* WHAT YOU HAVE TO DO *
Whenever a line in the records below contains "margin", pick it out.

* GIVEN RECORDS *
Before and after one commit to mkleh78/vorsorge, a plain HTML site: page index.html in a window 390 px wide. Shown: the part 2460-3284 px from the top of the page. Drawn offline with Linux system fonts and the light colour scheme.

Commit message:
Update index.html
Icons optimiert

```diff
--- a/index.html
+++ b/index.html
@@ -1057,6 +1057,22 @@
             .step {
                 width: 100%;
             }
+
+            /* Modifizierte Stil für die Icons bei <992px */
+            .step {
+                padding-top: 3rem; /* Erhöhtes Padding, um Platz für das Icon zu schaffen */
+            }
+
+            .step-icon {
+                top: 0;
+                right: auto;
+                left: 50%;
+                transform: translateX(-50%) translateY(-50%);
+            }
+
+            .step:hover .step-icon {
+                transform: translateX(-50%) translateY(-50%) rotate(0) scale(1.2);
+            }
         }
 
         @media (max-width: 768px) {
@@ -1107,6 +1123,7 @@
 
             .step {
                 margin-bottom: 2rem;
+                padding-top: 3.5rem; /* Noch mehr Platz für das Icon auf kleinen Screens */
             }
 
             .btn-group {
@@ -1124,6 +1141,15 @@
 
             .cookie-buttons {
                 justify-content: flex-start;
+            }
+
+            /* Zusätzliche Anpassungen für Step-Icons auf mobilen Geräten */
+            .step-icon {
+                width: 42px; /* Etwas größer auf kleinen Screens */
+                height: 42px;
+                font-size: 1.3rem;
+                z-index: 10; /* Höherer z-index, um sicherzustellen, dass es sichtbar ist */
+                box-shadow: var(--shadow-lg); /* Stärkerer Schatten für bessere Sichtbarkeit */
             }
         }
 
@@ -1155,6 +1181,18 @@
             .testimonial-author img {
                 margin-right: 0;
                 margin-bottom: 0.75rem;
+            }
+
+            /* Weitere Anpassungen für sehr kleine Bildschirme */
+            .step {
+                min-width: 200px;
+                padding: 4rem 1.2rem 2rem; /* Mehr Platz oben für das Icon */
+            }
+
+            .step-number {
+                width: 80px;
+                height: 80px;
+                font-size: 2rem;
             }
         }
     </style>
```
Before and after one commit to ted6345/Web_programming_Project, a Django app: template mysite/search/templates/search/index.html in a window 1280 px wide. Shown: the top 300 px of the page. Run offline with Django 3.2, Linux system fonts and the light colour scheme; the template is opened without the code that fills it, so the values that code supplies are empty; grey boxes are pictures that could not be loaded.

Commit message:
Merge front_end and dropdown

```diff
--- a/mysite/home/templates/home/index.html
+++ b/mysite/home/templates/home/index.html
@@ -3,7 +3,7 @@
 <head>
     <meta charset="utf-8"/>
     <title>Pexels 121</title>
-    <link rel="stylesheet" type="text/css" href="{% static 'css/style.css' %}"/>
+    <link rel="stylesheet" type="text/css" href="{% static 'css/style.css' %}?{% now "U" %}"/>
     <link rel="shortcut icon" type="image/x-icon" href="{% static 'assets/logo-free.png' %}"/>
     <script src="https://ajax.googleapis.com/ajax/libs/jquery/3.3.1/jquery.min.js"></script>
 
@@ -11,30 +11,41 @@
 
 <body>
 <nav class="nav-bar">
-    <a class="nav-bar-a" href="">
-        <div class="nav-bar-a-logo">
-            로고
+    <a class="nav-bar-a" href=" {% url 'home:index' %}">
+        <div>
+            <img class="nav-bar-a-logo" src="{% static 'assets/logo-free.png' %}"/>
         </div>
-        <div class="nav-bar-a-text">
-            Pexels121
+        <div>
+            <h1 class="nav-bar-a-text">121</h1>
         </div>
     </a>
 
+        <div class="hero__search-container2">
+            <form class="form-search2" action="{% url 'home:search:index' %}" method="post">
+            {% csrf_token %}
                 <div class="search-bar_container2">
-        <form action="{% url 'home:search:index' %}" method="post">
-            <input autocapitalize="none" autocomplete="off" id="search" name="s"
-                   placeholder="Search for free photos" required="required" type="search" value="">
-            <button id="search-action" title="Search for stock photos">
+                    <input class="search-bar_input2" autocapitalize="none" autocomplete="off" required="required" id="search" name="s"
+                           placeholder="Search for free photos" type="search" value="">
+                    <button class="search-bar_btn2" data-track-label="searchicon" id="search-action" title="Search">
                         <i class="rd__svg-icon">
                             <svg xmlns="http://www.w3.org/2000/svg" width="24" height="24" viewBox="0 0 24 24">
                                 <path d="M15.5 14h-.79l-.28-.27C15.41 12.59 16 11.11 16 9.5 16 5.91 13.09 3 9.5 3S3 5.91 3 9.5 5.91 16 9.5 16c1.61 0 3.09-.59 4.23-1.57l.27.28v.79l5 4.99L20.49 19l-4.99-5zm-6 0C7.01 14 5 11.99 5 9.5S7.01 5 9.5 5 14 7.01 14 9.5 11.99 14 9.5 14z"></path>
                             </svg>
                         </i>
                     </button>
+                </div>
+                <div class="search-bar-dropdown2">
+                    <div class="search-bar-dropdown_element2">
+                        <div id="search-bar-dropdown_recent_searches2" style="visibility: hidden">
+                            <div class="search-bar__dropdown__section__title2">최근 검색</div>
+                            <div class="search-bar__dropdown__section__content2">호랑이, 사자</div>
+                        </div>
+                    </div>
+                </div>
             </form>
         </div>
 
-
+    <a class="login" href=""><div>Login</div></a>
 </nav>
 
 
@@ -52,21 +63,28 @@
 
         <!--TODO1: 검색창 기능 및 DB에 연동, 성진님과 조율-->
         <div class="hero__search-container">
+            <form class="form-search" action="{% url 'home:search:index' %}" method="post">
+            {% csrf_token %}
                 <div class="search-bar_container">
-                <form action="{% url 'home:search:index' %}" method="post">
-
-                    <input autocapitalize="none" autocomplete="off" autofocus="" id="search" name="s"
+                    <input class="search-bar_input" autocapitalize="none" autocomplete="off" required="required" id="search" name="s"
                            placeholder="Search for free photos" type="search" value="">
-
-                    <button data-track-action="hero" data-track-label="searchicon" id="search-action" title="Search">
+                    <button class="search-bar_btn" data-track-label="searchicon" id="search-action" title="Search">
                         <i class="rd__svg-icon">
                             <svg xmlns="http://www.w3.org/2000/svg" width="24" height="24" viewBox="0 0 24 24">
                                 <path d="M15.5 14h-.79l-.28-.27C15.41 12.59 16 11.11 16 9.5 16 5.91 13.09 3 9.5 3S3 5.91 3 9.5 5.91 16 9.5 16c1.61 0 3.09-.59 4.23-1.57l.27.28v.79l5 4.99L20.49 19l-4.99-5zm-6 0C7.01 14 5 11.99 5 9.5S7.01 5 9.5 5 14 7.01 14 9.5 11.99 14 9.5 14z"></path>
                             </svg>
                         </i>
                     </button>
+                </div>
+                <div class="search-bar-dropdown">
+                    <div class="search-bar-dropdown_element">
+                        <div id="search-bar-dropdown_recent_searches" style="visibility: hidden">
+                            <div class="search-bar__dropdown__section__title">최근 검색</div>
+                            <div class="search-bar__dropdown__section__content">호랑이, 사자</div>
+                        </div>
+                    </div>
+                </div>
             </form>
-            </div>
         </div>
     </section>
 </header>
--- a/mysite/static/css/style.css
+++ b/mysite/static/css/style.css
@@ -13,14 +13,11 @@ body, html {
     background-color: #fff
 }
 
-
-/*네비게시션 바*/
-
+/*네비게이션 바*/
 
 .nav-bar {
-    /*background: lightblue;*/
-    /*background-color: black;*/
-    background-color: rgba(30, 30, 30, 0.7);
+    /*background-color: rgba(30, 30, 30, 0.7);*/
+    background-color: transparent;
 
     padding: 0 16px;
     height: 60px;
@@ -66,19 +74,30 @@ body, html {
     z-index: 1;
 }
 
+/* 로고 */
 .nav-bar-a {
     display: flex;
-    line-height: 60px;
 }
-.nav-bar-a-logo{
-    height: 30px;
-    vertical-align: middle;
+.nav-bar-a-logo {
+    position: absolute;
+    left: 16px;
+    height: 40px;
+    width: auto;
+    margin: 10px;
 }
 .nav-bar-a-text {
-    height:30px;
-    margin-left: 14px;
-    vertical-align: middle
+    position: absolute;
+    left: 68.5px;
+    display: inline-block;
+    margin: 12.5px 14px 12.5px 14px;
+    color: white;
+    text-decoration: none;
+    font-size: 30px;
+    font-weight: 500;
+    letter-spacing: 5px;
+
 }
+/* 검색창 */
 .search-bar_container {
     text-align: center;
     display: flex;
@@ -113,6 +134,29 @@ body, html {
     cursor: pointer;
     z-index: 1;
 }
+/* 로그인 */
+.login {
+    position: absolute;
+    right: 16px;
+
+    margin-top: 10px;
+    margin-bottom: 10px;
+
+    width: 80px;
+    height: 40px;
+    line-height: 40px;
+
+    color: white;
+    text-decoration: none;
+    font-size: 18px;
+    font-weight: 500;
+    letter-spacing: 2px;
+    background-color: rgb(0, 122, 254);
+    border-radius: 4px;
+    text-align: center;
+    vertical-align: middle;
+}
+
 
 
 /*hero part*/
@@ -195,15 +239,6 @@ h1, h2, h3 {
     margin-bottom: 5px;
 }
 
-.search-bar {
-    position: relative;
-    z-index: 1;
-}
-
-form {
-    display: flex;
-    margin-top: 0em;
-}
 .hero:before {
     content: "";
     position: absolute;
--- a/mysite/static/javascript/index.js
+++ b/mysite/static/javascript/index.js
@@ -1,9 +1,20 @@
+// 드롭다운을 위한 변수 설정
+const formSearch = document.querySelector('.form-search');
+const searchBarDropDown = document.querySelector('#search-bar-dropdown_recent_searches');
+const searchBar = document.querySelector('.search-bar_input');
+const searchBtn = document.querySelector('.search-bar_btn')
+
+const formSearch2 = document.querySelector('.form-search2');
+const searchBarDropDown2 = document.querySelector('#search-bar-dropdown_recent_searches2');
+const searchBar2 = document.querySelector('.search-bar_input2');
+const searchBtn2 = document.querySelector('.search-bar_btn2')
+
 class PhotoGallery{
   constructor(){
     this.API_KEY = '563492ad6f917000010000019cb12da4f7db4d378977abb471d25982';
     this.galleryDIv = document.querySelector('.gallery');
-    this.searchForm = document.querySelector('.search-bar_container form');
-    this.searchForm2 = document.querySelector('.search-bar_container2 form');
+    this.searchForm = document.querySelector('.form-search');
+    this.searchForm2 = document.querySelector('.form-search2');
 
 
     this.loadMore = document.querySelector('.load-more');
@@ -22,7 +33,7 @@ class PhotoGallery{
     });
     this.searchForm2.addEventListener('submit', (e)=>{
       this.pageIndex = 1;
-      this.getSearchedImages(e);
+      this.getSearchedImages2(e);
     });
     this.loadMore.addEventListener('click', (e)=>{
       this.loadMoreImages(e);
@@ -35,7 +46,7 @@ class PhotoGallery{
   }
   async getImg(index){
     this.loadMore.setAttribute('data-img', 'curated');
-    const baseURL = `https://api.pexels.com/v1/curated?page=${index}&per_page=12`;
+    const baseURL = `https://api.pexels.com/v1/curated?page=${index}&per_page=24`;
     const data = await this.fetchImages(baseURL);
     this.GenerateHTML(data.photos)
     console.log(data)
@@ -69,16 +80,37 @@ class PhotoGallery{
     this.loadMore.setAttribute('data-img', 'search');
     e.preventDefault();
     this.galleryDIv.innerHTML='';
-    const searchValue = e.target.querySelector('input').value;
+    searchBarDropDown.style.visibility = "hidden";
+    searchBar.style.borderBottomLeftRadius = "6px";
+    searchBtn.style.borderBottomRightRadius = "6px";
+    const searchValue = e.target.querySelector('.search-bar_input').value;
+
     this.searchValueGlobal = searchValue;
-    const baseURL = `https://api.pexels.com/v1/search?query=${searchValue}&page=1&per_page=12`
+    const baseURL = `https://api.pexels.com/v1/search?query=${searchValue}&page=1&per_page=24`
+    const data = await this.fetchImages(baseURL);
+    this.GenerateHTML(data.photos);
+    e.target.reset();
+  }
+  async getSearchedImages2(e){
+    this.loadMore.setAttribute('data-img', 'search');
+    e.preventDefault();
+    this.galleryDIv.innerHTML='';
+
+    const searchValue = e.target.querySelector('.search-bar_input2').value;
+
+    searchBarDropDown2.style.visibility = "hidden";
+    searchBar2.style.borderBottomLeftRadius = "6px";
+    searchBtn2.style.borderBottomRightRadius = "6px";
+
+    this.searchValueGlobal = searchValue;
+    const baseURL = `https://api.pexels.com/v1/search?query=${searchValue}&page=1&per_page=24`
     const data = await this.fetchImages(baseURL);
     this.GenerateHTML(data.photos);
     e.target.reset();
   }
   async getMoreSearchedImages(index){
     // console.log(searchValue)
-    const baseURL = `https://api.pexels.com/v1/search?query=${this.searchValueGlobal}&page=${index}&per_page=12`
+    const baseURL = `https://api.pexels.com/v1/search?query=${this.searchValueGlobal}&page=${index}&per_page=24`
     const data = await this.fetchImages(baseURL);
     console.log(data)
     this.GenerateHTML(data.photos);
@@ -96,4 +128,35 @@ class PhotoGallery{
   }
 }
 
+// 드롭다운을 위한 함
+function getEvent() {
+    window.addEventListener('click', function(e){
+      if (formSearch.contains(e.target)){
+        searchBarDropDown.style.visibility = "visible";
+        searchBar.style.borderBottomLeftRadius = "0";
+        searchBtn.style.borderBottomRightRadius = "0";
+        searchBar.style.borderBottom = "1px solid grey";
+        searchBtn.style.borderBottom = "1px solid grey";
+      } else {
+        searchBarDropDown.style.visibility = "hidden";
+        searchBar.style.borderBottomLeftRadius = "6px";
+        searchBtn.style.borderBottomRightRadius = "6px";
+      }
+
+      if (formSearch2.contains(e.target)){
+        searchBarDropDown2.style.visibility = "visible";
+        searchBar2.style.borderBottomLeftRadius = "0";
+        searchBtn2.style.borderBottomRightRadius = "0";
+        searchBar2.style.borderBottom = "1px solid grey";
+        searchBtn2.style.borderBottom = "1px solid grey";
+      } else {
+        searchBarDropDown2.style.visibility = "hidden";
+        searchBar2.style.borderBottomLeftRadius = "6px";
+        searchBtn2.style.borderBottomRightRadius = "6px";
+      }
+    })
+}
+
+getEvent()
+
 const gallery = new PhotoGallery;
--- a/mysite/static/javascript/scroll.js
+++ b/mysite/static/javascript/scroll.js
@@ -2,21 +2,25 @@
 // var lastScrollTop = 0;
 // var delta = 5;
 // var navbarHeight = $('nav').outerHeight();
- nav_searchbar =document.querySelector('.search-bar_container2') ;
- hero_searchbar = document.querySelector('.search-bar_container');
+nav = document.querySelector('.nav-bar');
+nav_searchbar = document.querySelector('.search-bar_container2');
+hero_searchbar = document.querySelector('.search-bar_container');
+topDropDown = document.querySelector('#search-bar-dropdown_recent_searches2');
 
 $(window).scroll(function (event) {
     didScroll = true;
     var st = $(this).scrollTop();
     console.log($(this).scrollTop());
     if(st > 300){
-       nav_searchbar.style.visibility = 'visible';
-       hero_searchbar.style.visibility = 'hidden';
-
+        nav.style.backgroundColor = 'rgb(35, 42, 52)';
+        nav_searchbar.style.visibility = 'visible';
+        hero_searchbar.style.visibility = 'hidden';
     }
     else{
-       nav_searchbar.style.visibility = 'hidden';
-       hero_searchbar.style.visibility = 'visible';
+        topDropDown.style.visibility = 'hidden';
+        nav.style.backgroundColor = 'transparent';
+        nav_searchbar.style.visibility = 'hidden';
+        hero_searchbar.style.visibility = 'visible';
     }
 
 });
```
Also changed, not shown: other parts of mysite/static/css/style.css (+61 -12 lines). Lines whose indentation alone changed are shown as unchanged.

* OUTPUT BELOW *
                 margin-bottom: 2rem;
                 margin-right: 0;
                 margin-bottom: 0.75rem;
+    margin: 10px;
-    margin-left: 14px;
+    margin: 12.5px 14px 12.5px 14px;
+    margin-top: 10px;
+    margin-bottom: 10px;
     margin-bottom: 5px;
-    margin-top: 0em;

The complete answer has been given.